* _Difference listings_

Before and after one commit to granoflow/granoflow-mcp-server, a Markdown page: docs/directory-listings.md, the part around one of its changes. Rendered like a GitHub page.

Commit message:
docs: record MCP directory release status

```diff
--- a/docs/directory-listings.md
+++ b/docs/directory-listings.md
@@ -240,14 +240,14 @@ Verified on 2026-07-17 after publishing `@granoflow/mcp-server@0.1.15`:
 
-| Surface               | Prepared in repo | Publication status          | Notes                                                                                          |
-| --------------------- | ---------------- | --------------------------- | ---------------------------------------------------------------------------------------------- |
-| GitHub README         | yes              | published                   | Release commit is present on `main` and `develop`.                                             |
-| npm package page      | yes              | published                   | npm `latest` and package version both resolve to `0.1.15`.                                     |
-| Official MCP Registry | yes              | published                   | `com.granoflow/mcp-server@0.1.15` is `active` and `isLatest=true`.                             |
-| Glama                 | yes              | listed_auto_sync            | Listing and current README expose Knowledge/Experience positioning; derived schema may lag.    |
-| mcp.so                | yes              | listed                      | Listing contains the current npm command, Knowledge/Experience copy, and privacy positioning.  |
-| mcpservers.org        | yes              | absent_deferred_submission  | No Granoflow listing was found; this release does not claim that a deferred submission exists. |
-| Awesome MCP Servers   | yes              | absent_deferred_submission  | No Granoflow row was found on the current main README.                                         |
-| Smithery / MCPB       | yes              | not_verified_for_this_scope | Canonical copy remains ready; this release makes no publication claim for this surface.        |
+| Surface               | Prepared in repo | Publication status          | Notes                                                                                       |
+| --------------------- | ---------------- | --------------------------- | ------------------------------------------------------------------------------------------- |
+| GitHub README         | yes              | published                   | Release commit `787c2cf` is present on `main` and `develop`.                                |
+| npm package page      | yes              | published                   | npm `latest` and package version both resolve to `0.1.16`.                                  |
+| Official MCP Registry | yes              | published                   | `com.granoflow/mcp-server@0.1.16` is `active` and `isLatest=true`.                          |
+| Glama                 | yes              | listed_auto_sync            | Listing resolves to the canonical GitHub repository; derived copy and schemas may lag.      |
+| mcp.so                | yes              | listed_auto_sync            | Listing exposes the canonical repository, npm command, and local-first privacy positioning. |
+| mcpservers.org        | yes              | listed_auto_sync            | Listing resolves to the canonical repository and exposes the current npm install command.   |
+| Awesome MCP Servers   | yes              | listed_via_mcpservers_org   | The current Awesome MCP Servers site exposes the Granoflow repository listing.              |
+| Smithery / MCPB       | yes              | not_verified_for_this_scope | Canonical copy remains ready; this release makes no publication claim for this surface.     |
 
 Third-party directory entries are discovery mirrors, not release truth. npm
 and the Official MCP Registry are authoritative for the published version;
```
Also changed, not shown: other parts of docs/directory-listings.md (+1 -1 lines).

* _What is needed_
Output each line of the entries exactly, so that nothing is lost.

* _Answer space_
Before and after one commit to granoflow/granoflow-mcp-server, a Markdown page: docs/directory-listings.md, the part around one of its changes. Rendered like a GitHub page.

Commit message:
docs: record MCP directory release status

```diff
--- a/docs/directory-listings.md
+++ b/docs/directory-listings.md
@@ -240,14 +240,14 @@ Verified on 2026-07-17 after publishing `@granoflow/mcp-server@0.1.15`:
 
-| Surface               | Prepared in repo | Publication status          | Notes                                                                                          |
-| --------------------- | ---------------- | --------------------------- | ---------------------------------------------------------------------------------------------- |
-| GitHub README         | yes              | published                   | Release commit is present on `main` and `develop`.                                             |
-| npm package page      | yes              | published                   | npm `latest` and package version both resolve to `0.1.15`.                                     |
-| Official MCP Registry | yes              | published                   | `com.granoflow/mcp-server@0.1.15` is `active` and `isLatest=true`.                             |
-| Glama                 | yes              | listed_auto_sync            | Listing and current README expose Knowledge/Experience positioning; derived schema may lag.    |
-| mcp.so                | yes              | listed                      | Listing contains the current npm command, Knowledge/Experience copy, and privacy positioning.  |
-| mcpservers.org        | yes              | absent_deferred_submission  | No Granoflow listing was found; this release does not claim that a deferred submission exists. |
-| Awesome MCP Servers   | yes              | absent_deferred_submission  | No Granoflow row was found on the current main README.                                         |
-| Smithery / MCPB       | yes              | not_verified_for_this_scope | Canonical copy remains ready; this release makes no publication claim for this surface.        |
+| Surface               | Prepared in repo | Publication status          | Notes                                                                                       |
+| --------------------- | ---------------- | --------------------------- | ------------------------------------------------------------------------------------------- |
+| GitHub README         | yes              | published                   | Release commit `787c2cf` is present on `main` and `develop`.                                |
+| npm package page      | yes              | published                   | npm `latest` and package version both resolve to `0.1.16`.                                  |
+| Official MCP Registry | yes              | published                   | `com.granoflow/mcp-server@0.1.16` is `active` and `isLatest=true`.                          |
+| Glama                 | yes              | listed_auto_sync            | Listing resolves to the canonical GitHub repository; derived copy and schemas may lag.      |
+| mcp.so                | yes              | listed_auto_sync            | Listing exposes the canonical repository, npm command, and local-first privacy positioning. |
+| mcpservers.org        | yes              | listed_auto_sync            | Listing resolves to the canonical repository and exposes the current npm install command.   |
+| Awesome MCP Servers   | yes              | listed_via_mcpservers_org   | The current Awesome MCP Servers site exposes the Granoflow repository listing.              |
+| Smithery / MCPB       | yes              | not_verified_for_this_scope | Canonical copy remains ready; this release makes no publication claim for this surface.     |
 
 Third-party directory entries are discovery mirrors, not release truth. npm
 and the Official MCP Registry are authoritative for the published version;
```
Also changed, not shown: other parts of docs/directory-listings.md (+1 -1 lines).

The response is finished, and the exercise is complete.